Some of them are obvious artists: Antoine Batiste, working his ‘bone; Sonny and Annie on the street; Creighton Burnette struggling with his novel. Some of them are artists to an audience of one: Big Chief Albert Lambreaux, who would mask and march if no one else in the world were watching. Some of them are posers more than artists, like Davis McAlary: better at appreciating art than creating it. And some of them are artists in a loose sense of the word, like Janette Desautel, master chef. But they all create art and they’re all passionate about it.
To talk about art, especially in the sense that Treme uses it, we need to define what art is. That’s a debate that could merit its own post. But there’s nothing wrong with courting controversy when you’re talking about a Simon/Overmyer production, so I’ll wade into the swamp. This is the definition I’ll be using: art is any creative endeavor for which the aesthetic value outweighs the utilitarian. The banging of trash cans as sanitation workers empty them is not art. Stomp, a Broadway dance show which uses banging trash cans as an accompaniment, is art. A meal meant to be bolted down before getting back to work is not art. A meal arranged to stimulate all five of the senses is art.
(We can debate this in the comments if you like. Suffice it for now: when I talk about “art” for the rest of this piece, the above is what I mean)

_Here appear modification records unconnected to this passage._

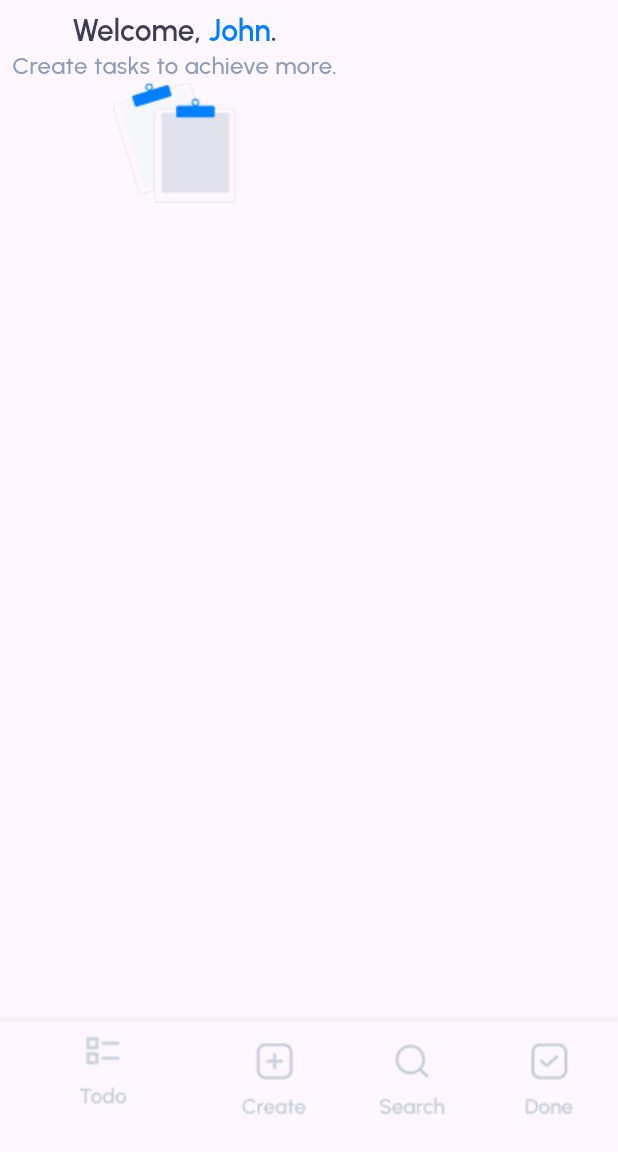
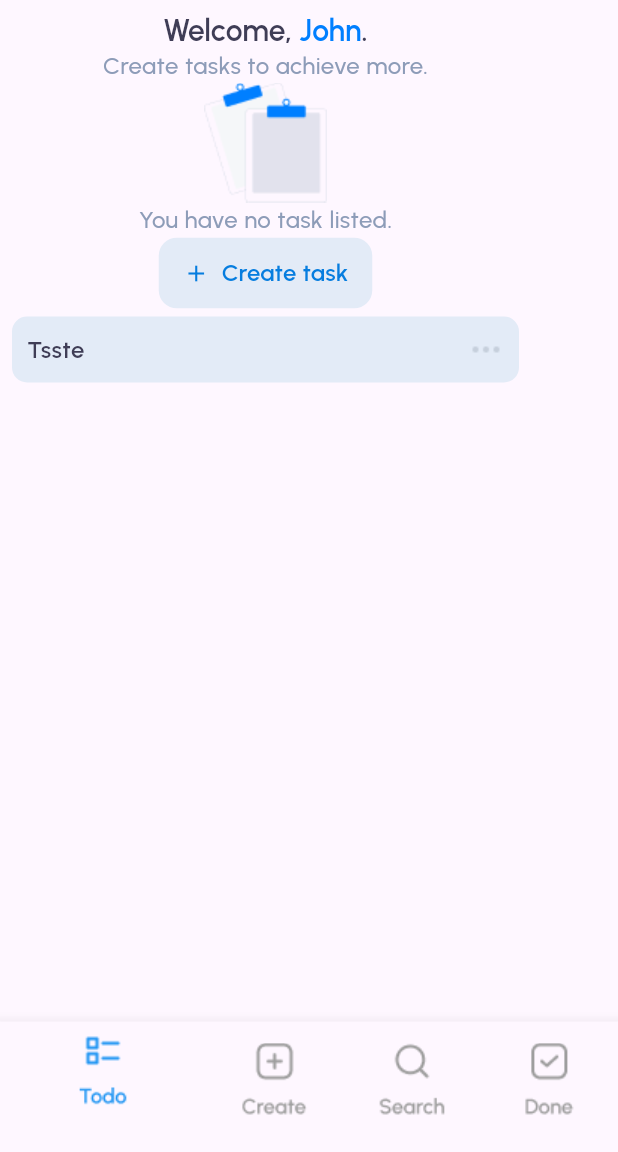
Before and after one commit to grilo-org/20250704_095431_candidato_nicolasvitorino_TaskiToDo, a Flutter app: the screen it shows after launch, on a phone screen of 412 x 824 dp, the part 84-1236 px from its top. Run offline on Flutter 3.47's test engine with Material 3 defaults, Android fonts, the phone set to English and light mode, and no system bars; our stand-ins replace equatable, flutter_bloc, hive; accounts and stored records are empty.

Commit message:
criado widget create task e implementado no botão create task

```diff
--- a/taski_todo/lib/data/models/task.dart
+++ b/taski_todo/lib/data/models/task.dart
@@ -1,7 +1,7 @@
 import 'package:flutter/material.dart';
 
 class TaskModel {
-  final String id;
+  final int id;
   final String title;
   final String description;
   final bool isCompleted;
@@ -13,7 +13,7 @@ class TaskModel {
   });
 
   TaskModel copyWith({
-    String? id,
+    int? id,
     String? title,
     String? description,
     bool? isCompleted,
--- a/taski_todo/lib/presentation/pages/home_page.dart
+++ b/taski_todo/lib/presentation/pages/home_page.dart
@@ -1,6 +1,7 @@
 import 'package:flutter/material.dart';
 import 'package:flutter_bloc/flutter_bloc.dart';
 import 'package:taski_todo/logic/blocs/task_bloc/task_bloc.dart';
+import 'package:taski_todo/presentation/widgets/create_task_bottom_sheet.dart';
 import 'package:taski_todo/presentation/widgets/task_widget.dart';
 
 class HomePage extends StatefulWidget {
@@ -15,9 +16,20 @@ class _HomePageState extends State<HomePage> {
   int tasksQuantity = 0;
 
   void _onItemTapped(int index) {
-    setState(() {
-      _selectedIndex = index;
-    });
+    if (index == 1) {
+      showModalBottomSheet(
+        context: context,
+        isScrollControlled: true,
+        shape: const RoundedRectangleBorder(
+          borderRadius: BorderRadius.vertical(top: Radius.circular(20)),
+        ),
+        builder: (context) => const CreateTaskBottomSheet(),
+      );
+    } else {
+      setState(() {
+        _selectedIndex = index;
+      });
+    }
   }
 
   @override
@@ -40,13 +52,21 @@ class _HomePageState extends State<HomePage> {
         onTap: _onItemTapped,
         items: [
           BottomNavigationBarItem(
-              icon: Image.asset('assets/todo_bottom_bar.jpg'), label: ''),
+              icon: Image.asset('assets/todo_bottom_bar.jpg',
+                  color: _selectedIndex == 0 ? Colors.blue : Colors.grey),
+              label: ''),
           BottomNavigationBarItem(
-              icon: Image.asset('assets/create_bottom_bar.jpg'), label: ''),
+              icon: Image.asset('assets/create_bottom_bar.jpg',
+                  color: _selectedIndex == 1 ? Colors.blue : Colors.grey),
+              label: ''),
           BottomNavigationBarItem(
-              icon: Image.asset('assets/search_bottom_bar.jpg'), label: ''),
+              icon: Image.asset('assets/search_bottom_bar.jpg',
+                  color: _selectedIndex == 2 ? Colors.blue : Colors.grey),
+              label: ''),
           BottomNavigationBarItem(
-              icon: Image.asset('assets/done_bottom_bar.jpg'), label: ''),
+              icon: Image.asset('assets/done_bottom_bar.jpg',
+                  color: _selectedIndex == 3 ? Colors.blue : Colors.grey),
+              label: ''),
         ],
       ),
       body: SingleChildScrollView(
@@ -117,17 +137,69 @@ class _HomePageState extends State<HomePage> {
               },
             ),
             tasksQuantity <= 0
-                ? SizedBox(
-                    child: Image.asset('assets/desk.jpg'),
+                ? Column(
+                    children: [
+                      SizedBox(
+                        child: Image.asset('assets/desk.jpg'),
+                      ),
+                      const Text(
+                        'You have no task listed.',
+                        style: TextStyle(
+                          fontFamily: 'Urbanist',
+                          fontSize: 16,
+                          fontWeight: FontWeight.w500,
+                          color: Color(0xFF8D9CB8),
+                        ),
+                      ),
+                      TextButton.icon(
+                        onPressed: () {
+                          showModalBottomSheet(
+                            context: context,
+                            isScrollControlled: true,
+                            shape: const RoundedRectangleBorder(
+                              borderRadius: BorderRadius.vertical(
+                                  top: Radius.circular(20)),
+                            ),
+                            builder: (context) => const CreateTaskBottomSheet(),
+                          );
+                        },
+                        icon: const Icon(Icons.add,
+                            color: Color.fromARGB(255, 6, 125, 223)),
+                        label: const Text(
+                          'Create task',
+                          style: TextStyle(
+                            fontFamily: 'Urbanist',
+                            fontSize: 16,
+                            fontWeight: FontWeight.w600,
+                            color: Color.fromARGB(255, 6, 125, 223),
+                          ),
+                        ),
+                        style: TextButton.styleFrom(
+                          shape: const RoundedRectangleBorder(
+                              borderRadius:
+                                  BorderRadius.all(Radius.circular(12))),
+                          backgroundColor:
+                              const Color.fromARGB(255, 227, 235, 247),
+                          padding: const EdgeInsets.symmetric(
+                              vertical: 12, horizontal: 16),
+                        ),
+                      ),
+                    ],
                   )
                 : const TaskWidget(
                     isDone: false,
-                    // onToggleCompleted: ,
                     id: 0,
                     title: 'Design sign up flow',
                     description:
                         'By the time a prospect arrives at your signup page, in most cases, they\'ve already By the time a prospect arrives at your signup page, in most cases.',
                   ),
+            const TaskWidget(
+              isDone: false,
+              id: 0,
+              title: 'Tsste',
+              description:
+                  'By the time a prospect arrives at your signup page, in most cases, they\'ve already By the time a prospect arrives at your signup page, in most cases.',
+            ),
           ],
         ),
       ),
--- a/taski_todo/lib/presentation/widgets/task_widget.dart
+++ b/taski_todo/lib/presentation/widgets/task_widget.dart
@@ -38,7 +38,7 @@ class _TaskWidgetState extends State<TaskWidget> {
         padding: const EdgeInsets.all(10),
         margin: const EdgeInsets.symmetric(vertical: 5),
         decoration: BoxDecoration(
-          color: const Color(0xFFF5F7F9),
+          color: Color.fromARGB(255, 227, 235, 247),
           borderRadius: BorderRadius.circular(10),
         ),
         child: Column(
```
Also changed, not shown: taski_todo/lib/presentation/widgets/create_task_bottom_sheet.dart (added, +133 -0 lines).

People make art for a variety of reasons. Antoine plays the trombone because he inherited it from his grandfather (as mentioned in Ep 8, “All On a Mardi Gras Day”). He loves performing hot gigs with real artists, like Kermit Ruffins or the Nevilles. He loves the audience. Chief Lambreaux, by contrast, masks for personal reasons. He’s woven the persona of being an Indian Chief so deep into his soul that it’s like a knotted cord. It’s the source of his strength and his stubbornness. To not be able to mask would break him. And while we never see the novels Creighton writes, we presume they’re dense literary works – not the crime fiction of Louisiana natives John Grisham or James Lee Burke. Creighton writes in search of truth, hoping to show us the present by giving us another lens to view it.
All of Treme‘s artists have the same effect: they bring joy and meaning to a weary world.
You wanna write off New Orleans? Cancel Carnival? Well, let me tell you something. Tuesday, February 28th, wherever the fuck you all are, will be just another gray, dreary sorry-ass fucked up Tuesday. But down here, it’ll be Mardi Gras. Fuck you, you fucking fucks!
– Creighton Burnette, Treme, “At The Foot of Canal Street”
The point of Treme is to show how delightful art can be, and how essential. In the case of the music it’s easy. If you don’t love the New Orleans jazz that they’re laying down every episode, no amount of argument will convince you. If you do love it, none should be necessary. The visuals, like Mardi Gras, should also be an easy sell. The more esoteric arts, like Janette Desautel’s cooking, will be tougher to make a case for in a television show. For her, we need the word of celebrity guests like Tom Colicchio and Eric Ripert. (I think a little more effort could have been made to show how great a chef she is; food photography is not a lost art. Anyway …)
So art is delightful. Art is essential. And everyone in Treme is an artist. The problem is that art doesn’t pay the bills.